## EXERCISE OBJECTIVE
Each line of the material should be retyped without alteration.

****

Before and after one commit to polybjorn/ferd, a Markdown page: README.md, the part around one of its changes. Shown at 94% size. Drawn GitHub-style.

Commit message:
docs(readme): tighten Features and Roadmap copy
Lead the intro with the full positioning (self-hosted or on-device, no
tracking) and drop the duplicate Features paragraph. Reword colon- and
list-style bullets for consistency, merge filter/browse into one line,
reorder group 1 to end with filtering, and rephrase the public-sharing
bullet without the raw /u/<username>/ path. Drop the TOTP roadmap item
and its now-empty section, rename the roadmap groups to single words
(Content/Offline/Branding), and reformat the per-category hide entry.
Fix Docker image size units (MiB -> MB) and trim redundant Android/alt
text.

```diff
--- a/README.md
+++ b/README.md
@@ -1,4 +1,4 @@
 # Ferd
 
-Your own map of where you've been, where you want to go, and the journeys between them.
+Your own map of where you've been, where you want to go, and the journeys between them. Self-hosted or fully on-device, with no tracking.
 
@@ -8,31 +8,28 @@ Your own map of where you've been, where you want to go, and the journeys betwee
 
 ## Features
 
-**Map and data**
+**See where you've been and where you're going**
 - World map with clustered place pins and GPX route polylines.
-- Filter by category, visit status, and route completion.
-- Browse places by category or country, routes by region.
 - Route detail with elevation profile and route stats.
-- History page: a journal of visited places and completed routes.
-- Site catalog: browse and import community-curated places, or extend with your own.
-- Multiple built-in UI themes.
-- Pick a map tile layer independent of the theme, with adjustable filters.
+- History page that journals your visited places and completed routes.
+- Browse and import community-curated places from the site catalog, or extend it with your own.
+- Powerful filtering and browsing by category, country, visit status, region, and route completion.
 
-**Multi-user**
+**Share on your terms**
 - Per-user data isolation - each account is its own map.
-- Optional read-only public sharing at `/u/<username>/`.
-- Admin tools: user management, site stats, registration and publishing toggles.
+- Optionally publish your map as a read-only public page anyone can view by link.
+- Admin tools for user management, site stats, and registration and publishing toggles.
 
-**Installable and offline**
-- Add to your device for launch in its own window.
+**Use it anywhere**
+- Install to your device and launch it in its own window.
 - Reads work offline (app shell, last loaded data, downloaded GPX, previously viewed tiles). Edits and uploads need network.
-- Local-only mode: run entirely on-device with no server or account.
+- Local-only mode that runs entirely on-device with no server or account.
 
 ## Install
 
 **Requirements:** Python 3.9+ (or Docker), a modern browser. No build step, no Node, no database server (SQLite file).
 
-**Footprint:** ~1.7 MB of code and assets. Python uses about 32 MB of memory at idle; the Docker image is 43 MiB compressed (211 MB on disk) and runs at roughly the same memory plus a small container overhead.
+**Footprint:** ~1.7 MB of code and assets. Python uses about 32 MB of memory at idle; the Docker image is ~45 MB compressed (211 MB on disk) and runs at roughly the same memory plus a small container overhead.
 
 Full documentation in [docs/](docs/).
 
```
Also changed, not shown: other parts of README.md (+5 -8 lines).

****

## ANSWER SECTION
Before and after one commit to polybjorn/ferd, a Markdown page: README.md, the part around one of its changes. Shown at 94% size. Drawn GitHub-style.

Commit message:
docs(readme): tighten Features and Roadmap copy
Lead the intro with the full positioning (self-hosted or on-device, no
tracking) and drop the duplicate Features paragraph. Reword colon- and
list-style bullets for consistency, merge filter/browse into one line,
reorder group 1 to end with filtering, and rephrase the public-sharing
bullet without the raw /u/<username>/ path. Drop the TOTP roadmap item
and its now-empty section, rename the roadmap groups to single words
(Content/Offline/Branding), and reformat the per-category hide entry.
Fix Docker image size units (MiB -> MB) and trim redundant Android/alt
text.

```diff
--- a/README.md
+++ b/README.md
@@ -1,4 +1,4 @@
 # Ferd
 
-Your own map of where you've been, where you want to go, and the journeys between them.
+Your own map of where you've been, where you want to go, and the journeys between them. Self-hosted or fully on-device, with no tracking.
 
@@ -8,31 +8,28 @@ Your own map of where you've been, where you want to go, and the journeys betwee
 
 ## Features
 
-**Map and data**
+**See where you've been and where you're going**
 - World map with clustered place pins and GPX route polylines.
-- Filter by category, visit status, and route completion.
-- Browse places by category or country, routes by region.
 - Route detail with elevation profile and route stats.
-- History page: a journal of visited places and completed routes.
-- Site catalog: browse and import community-curated places, or extend with your own.
-- Multiple built-in UI themes.
-- Pick a map tile layer independent of the theme, with adjustable filters.
+- History page that journals your visited places and completed routes.
+- Browse and import community-curated places from the site catalog, or extend it with your own.
+- Powerful filtering and browsing by category, country, visit status, region, and route completion.
 
-**Multi-user**
+**Share on your terms**
 - Per-user data isolation - each account is its own map.
-- Optional read-only public sharing at `/u/<username>/`.
-- Admin tools: user management, site stats, registration and publishing toggles.
+- Optionally publish your map as a read-only public page anyone can view by link.
+- Admin tools for user management, site stats, and registration and publishing toggles.
 
-**Installable and offline**
-- Add to your device for launch in its own window.
+**Use it anywhere**
+- Install to your device and launch it in its own window.
 - Reads work offline (app shell, last loaded data, downloaded GPX, previously viewed tiles). Edits and uploads need network.
-- Local-only mode: run entirely on-device with no server or account.
+- Local-only mode that runs entirely on-device with no server or account.
 
 ## Install
 
 **Requirements:** Python 3.9+ (or Docker), a modern browser. No build step, no Node, no database server (SQLite file).
 
-**Footprint:** ~1.7 MB of code and assets. Python uses about 32 MB of memory at idle; the Docker image is 43 MiB compressed (211 MB on disk) and runs at roughly the same memory plus a small container overhead.
+**Footprint:** ~1.7 MB of code and assets. Python uses about 32 MB of memory at idle; the Docker image is ~45 MB compressed (211 MB on disk) and runs at roughly the same memory plus a small container overhead.
 
 Full documentation in [docs/](docs/).
 
```
Also changed, not shown: other parts of README.md (+5 -8 lines).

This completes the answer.